What is required -
When you reach the line containing "Before and after one commit to avlyubimov/svc-platform, a" in the records below, start copying exactly, and stop once you have copied the line containing "11 other files.".

Given records -
┌──
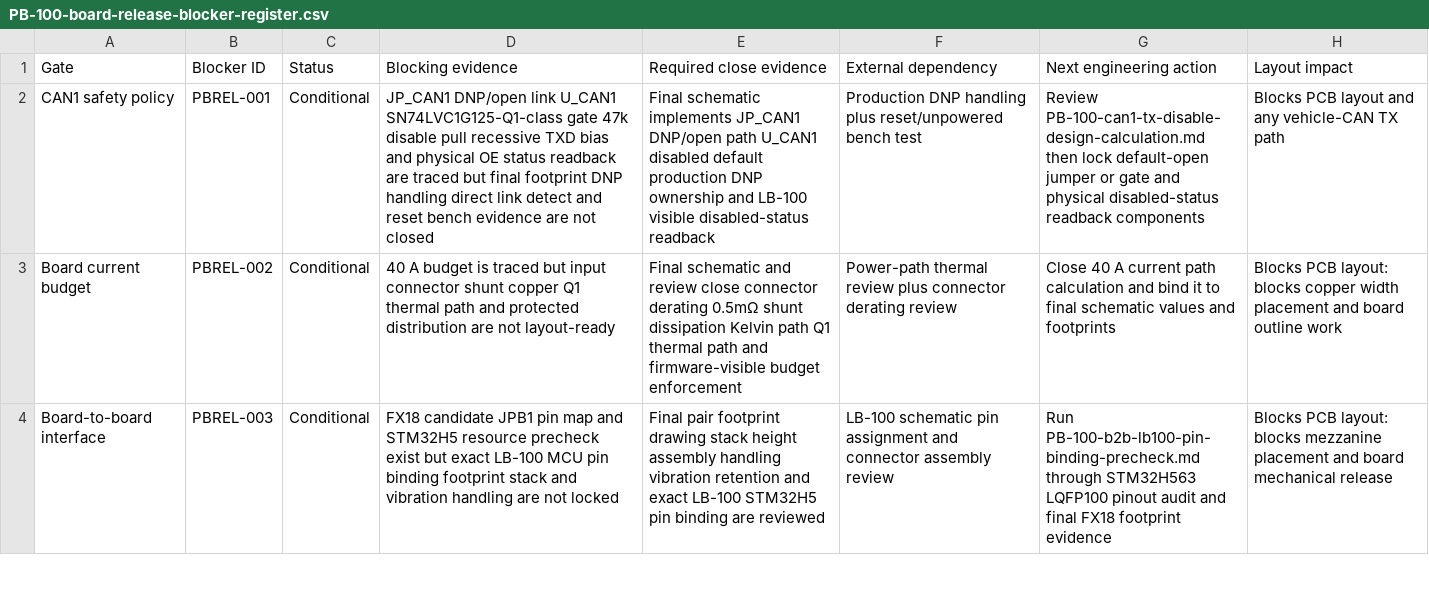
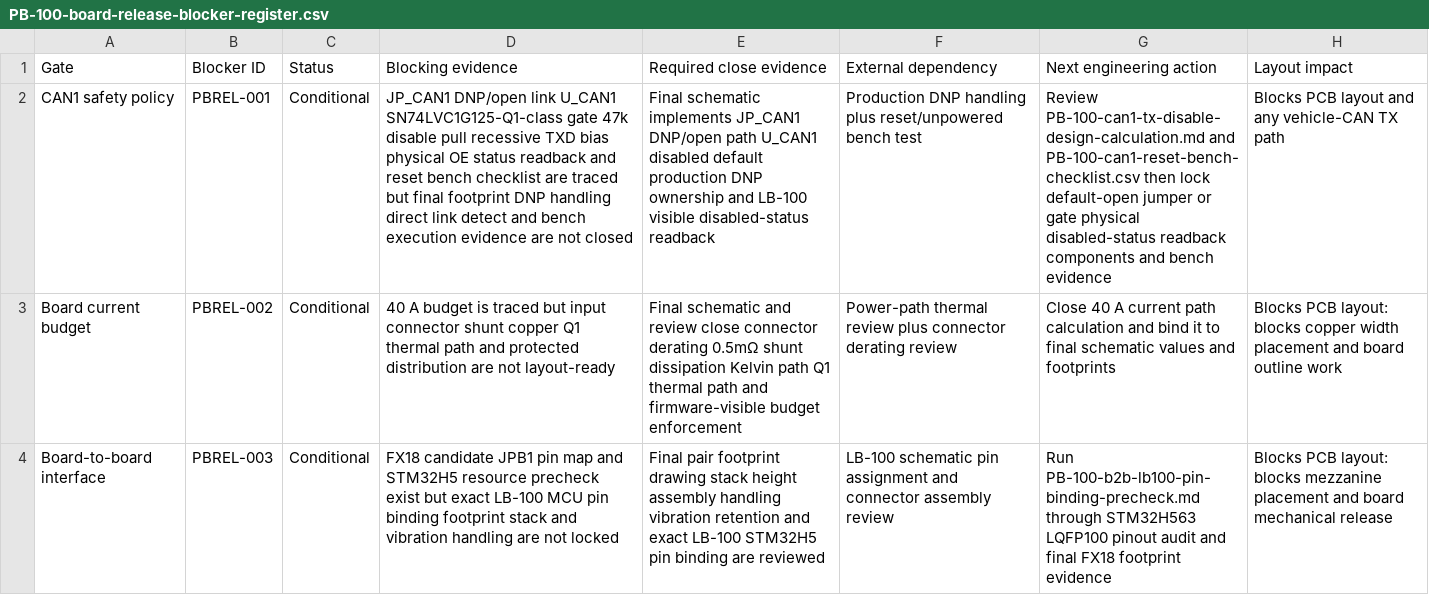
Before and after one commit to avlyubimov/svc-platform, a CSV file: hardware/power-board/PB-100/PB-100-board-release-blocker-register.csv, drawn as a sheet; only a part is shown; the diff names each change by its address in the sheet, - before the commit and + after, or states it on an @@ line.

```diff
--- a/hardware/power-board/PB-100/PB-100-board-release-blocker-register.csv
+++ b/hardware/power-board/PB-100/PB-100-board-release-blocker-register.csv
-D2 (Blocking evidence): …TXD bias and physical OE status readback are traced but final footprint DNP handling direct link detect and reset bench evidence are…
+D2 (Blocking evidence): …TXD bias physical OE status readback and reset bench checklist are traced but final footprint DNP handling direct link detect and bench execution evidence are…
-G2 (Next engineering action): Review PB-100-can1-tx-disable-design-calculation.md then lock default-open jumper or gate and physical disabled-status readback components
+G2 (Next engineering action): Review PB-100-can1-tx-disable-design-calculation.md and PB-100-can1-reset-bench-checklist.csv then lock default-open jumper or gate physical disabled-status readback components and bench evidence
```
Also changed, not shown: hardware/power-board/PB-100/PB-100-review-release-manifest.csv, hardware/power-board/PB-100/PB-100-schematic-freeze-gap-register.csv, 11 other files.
└──
┌──
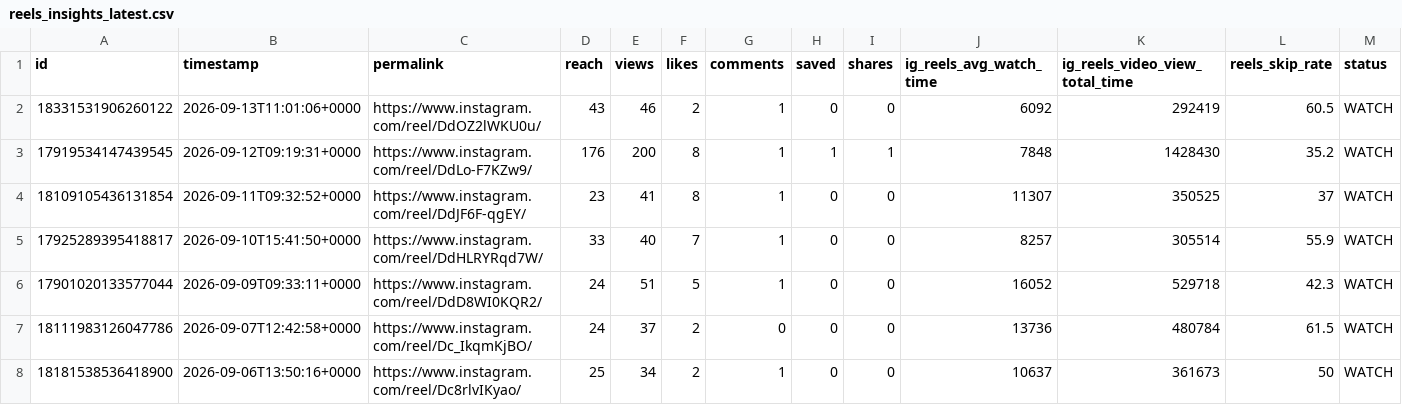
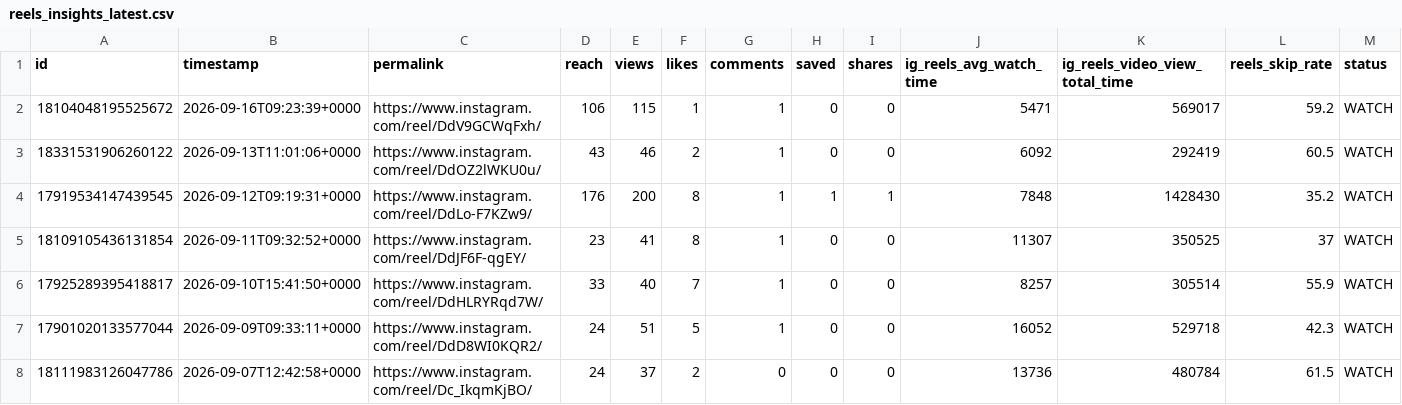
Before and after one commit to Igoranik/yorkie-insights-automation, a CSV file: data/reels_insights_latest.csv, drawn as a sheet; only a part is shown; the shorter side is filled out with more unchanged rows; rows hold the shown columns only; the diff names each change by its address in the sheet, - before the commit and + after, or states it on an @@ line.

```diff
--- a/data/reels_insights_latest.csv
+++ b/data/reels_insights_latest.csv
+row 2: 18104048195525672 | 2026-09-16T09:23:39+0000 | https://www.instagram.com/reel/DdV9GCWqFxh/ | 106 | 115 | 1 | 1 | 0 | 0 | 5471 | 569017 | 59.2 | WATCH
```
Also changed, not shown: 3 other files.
└──
┌──
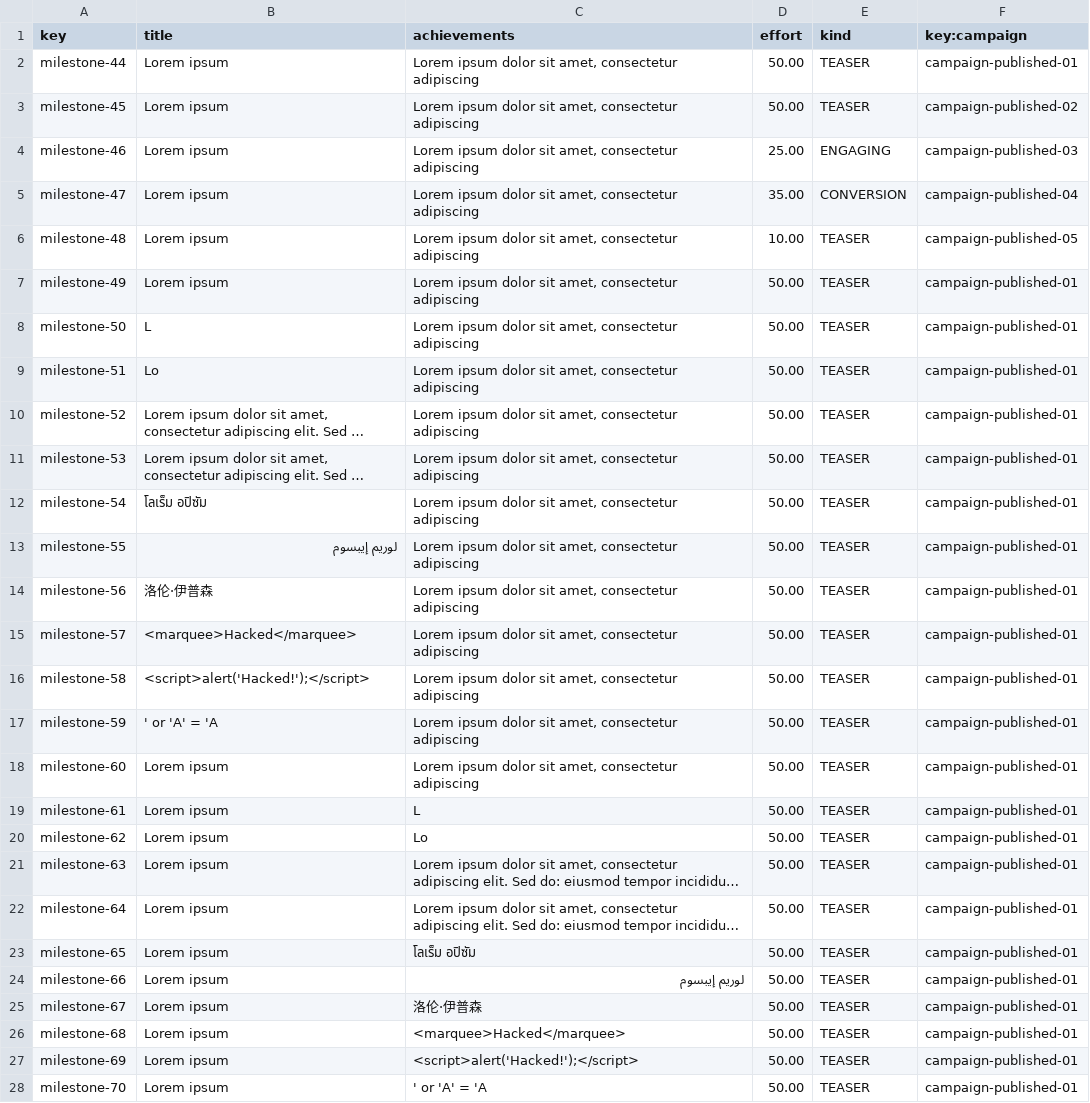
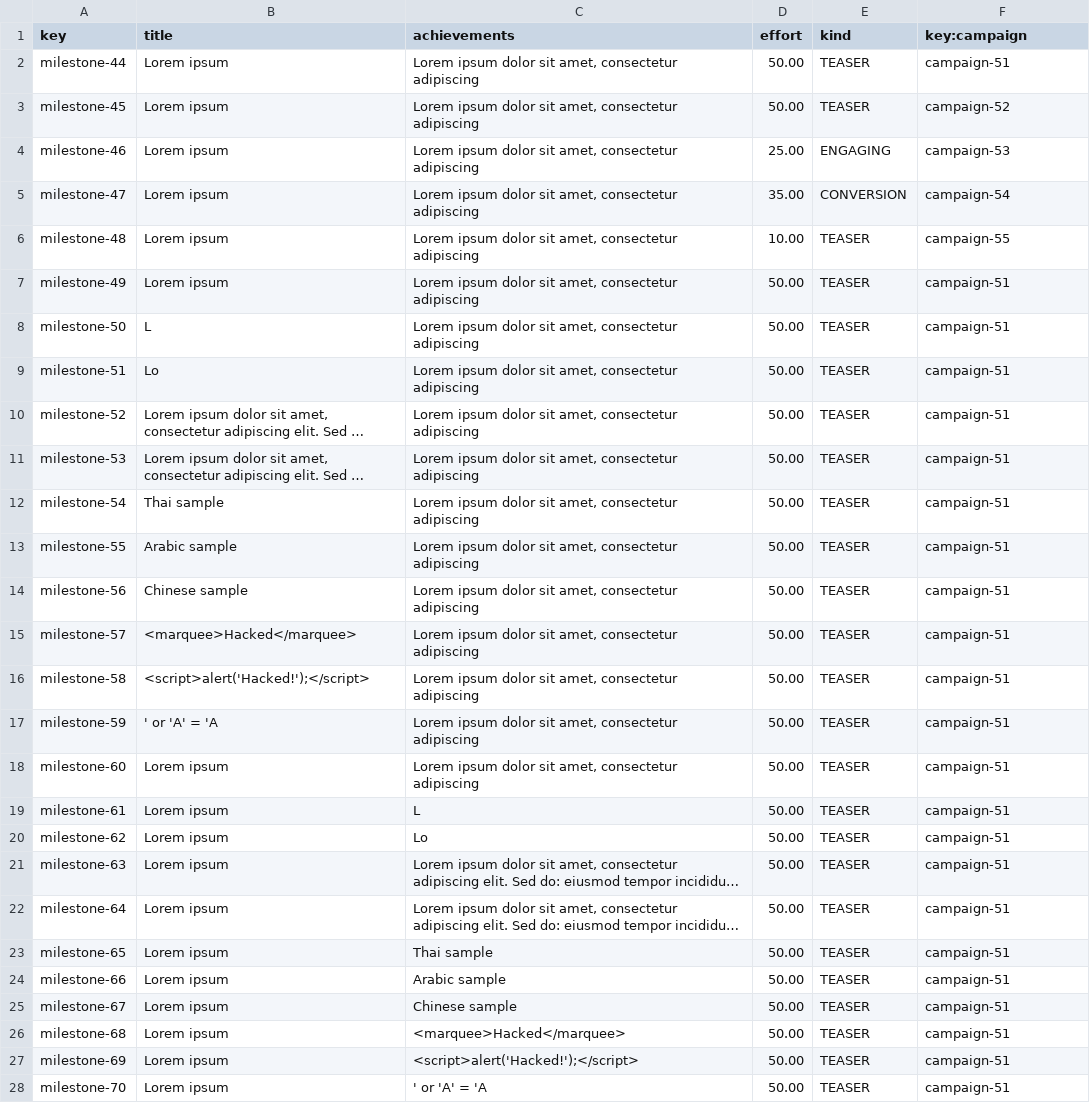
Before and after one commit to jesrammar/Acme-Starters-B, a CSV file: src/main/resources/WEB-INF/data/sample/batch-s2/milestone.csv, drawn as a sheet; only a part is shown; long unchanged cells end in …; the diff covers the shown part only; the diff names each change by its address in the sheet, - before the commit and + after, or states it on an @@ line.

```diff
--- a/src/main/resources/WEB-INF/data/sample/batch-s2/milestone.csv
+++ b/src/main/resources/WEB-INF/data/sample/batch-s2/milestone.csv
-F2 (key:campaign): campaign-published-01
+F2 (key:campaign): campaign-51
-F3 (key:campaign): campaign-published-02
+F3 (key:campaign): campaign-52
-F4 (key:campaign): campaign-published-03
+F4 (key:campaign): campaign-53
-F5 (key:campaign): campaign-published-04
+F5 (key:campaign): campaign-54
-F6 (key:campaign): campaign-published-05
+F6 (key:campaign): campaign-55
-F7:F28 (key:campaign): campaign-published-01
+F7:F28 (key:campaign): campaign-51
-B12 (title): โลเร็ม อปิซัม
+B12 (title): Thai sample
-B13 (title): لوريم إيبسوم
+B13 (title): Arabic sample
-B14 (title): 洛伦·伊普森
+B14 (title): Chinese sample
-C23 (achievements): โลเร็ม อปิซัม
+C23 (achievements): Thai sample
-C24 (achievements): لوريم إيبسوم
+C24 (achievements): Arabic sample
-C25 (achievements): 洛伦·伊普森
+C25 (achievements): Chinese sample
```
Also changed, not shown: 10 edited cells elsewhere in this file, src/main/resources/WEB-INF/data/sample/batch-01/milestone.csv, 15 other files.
└──
Answer section -
Before and after one commit to avlyubimov/svc-platform, a CSV file: hardware/power-board/PB-100/PB-100-board-release-blocker-register.csv, drawn as a sheet; only a part is shown; the diff names each change by its address in the sheet, - before the commit and + after, or states it on an @@ line.

```diff
--- a/hardware/power-board/PB-100/PB-100-board-release-blocker-register.csv
+++ b/hardware/power-board/PB-100/PB-100-board-release-blocker-register.csv
-D2 (Blocking evidence): …TXD bias and physical OE status readback are traced but final footprint DNP handling direct link detect and reset bench evidence are…
+D2 (Blocking evidence): …TXD bias physical OE status readback and reset bench checklist are traced but final footprint DNP handling direct link detect and bench execution evidence are…
-G2 (Next engineering action): Review PB-100-can1-tx-disable-design-calculation.md then lock default-open jumper or gate and physical disabled-status readback components
+G2 (Next engineering action): Review PB-100-can1-tx-disable-design-calculation.md and PB-100-can1-reset-bench-checklist.csv then lock default-open jumper or gate physical disabled-status readback components and bench evidence
```
Also changed, not shown: hardware/power-board/PB-100/PB-100-review-release-manifest.csv, hardware/power-board/PB-100/PB-100-schematic-freeze-gap-register.csv, 11 other files.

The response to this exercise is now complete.